20 Carlos E. Medina, “Ocala Officer Shot to Death Accidentally During Training,” Ocala.com (April 7, 2015), https://www.ocala.com/article/LK/20150406/News/604142131/OS/; “Ocala Police Officer Died From His Injuries After Training Accident,” Ocalapost.com (April 6, 2015), https://www.ocalapost.com/ocala-police-officer-died-from-his-injuries/; Katie Pohlman, “Judge Rules Ocala Not Liable in 2015 Police Officer Death,” Ocala.com (July 26, 2018), https://www.ocala.com/news/20180726/judge-rules-ocala-not-liable-in-2015-police-officer-death.
21 Ethan Fry, “Former Norwalk Cop Shot in On-The-Job Accident Sues Gunmaker,” The Hour (September 3, 2019), https://www.thehour.com/news/article/Former-Norwalk-cop-shot-in-on-the-job-accident-14411520.php; “Veteran Officer Still Suffering 1 Year After Accidental Shooting,” News 12 Connecticut (September 7, 2018), http://connecticut.news12.com/story/39050365/veteran-officer-still-suffering-1-year-after-accidental-shooting.
22 Kailey McCarthy, “Local Boy Recovering After Gun Accident, Benefit Tuesday to Help with Hospital Expenses,” KALB (December 9, 2019), https://www.kalb.com/content/news/Local-boy-recovering-after-gun-accident-benefit-Tuesday-to-help-with-hospital-expenses-565994351.html.

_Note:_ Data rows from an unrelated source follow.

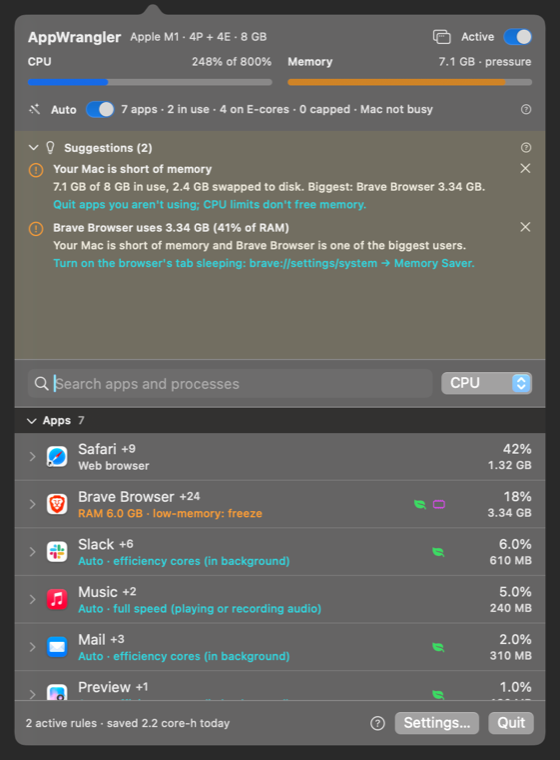
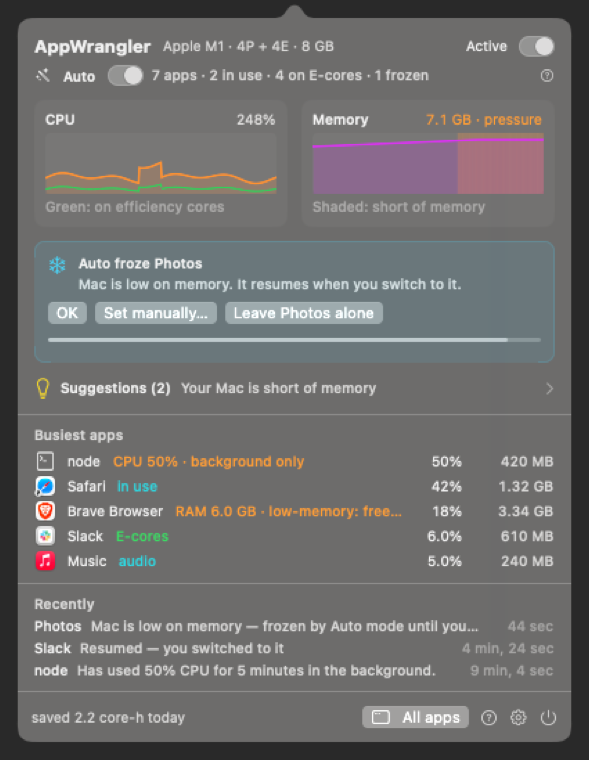
New panel screenshot (made-up demo apps) and README alt text

diff --git a/README.md b/README.md
@@ -38,7 +38,7 @@ Or download the zip from [Releases](https://github.com/IntarsO/AppWrangler/relea
 
 <!-- DEMO: once recorded (scripts/record-demo.sh), show docs/images/demo.gif here, 720 px wide, in place of the panel image. -->
 <p align="center">
-  <img src="docs/images/panel.png" width="380" alt="The AppWrangler panel: CPU and memory meters, Auto mode status, suggestions, and running apps with what Auto is doing to each">
+  <img src="docs/images/panel.png" width="380" alt="The AppWrangler panel: CPU and memory charts, the Auto line, a card about an app Auto just froze with OK, Set manually and Leave alone buttons, the busiest apps and recent activity">
 </p>
 
 ## What it does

23 See Chavez v. Glock, Inc., 207 Cal.App.4th 1283, 1298, 1309 (Court of Appeals, 2d District, 2012). Bob Owens, “Glock Settles Negligent Discharge Case With Paralyzed Ex-LAPD Cop,” Bearing Arms (May 12, 2016), http://bearingarms.com/bob-o/2016/05/12/glock-settles-negligent-discharge-case-paralyzed-ex-lapd-cop/.

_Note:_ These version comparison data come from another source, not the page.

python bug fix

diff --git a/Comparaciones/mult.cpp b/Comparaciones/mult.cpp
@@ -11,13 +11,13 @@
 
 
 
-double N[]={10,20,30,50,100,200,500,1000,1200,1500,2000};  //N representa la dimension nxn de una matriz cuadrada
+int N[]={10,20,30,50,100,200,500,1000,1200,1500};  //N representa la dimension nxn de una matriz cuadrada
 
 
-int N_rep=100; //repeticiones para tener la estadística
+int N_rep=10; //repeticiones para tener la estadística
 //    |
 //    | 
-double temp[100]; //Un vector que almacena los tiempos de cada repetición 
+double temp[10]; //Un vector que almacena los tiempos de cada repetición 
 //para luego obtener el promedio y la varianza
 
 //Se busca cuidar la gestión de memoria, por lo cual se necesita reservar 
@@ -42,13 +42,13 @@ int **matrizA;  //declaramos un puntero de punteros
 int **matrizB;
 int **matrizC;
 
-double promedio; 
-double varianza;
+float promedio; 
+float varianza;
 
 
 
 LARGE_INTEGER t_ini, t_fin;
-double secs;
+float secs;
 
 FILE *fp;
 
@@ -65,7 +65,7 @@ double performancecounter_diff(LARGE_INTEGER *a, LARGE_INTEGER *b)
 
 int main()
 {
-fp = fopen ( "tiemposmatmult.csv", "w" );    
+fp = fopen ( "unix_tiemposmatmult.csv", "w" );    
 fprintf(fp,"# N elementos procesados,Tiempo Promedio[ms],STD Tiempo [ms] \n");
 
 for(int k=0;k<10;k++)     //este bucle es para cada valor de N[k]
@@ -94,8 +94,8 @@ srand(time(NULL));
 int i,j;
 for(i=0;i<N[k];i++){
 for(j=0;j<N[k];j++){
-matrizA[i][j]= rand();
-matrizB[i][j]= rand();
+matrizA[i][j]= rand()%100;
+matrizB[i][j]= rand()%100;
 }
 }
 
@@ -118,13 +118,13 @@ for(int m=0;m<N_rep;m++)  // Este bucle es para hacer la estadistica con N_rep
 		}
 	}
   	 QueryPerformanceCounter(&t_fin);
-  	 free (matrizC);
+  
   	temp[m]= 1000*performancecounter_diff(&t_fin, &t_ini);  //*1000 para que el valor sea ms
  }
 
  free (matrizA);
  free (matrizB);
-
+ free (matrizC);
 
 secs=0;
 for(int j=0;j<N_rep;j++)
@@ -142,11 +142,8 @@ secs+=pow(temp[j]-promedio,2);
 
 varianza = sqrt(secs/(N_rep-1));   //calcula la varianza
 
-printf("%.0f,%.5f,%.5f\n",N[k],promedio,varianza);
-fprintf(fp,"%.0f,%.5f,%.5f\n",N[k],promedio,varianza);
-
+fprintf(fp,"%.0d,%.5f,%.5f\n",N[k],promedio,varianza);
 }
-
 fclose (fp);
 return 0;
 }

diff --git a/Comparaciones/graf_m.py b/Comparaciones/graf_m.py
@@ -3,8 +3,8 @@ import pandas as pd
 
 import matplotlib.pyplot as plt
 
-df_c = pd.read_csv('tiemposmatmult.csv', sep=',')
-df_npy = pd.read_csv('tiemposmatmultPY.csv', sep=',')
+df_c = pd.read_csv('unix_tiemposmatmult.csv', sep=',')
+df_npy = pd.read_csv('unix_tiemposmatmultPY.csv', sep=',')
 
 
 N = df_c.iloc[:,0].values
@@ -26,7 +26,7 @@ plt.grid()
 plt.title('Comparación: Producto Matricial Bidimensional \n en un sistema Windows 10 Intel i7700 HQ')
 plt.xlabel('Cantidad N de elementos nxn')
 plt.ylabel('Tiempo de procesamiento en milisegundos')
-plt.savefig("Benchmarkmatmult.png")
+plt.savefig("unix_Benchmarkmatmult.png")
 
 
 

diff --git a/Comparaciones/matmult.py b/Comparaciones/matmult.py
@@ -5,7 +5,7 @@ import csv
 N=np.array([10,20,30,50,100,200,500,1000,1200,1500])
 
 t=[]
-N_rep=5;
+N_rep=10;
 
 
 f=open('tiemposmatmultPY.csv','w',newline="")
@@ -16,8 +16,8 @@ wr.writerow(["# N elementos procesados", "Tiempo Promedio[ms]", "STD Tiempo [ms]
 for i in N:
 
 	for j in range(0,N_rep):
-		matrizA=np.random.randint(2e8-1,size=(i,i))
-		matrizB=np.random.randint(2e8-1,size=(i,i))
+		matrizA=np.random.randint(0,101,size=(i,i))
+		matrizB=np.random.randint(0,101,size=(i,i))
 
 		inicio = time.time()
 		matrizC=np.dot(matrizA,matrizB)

24 “Celebrating 30 Years in the U.S.,” stating, “Our pistols are the choice of millions for personal or home protection and target shooting,” https://us.glock.com/en/learn/brand/celebrating-30-years-in-the-us.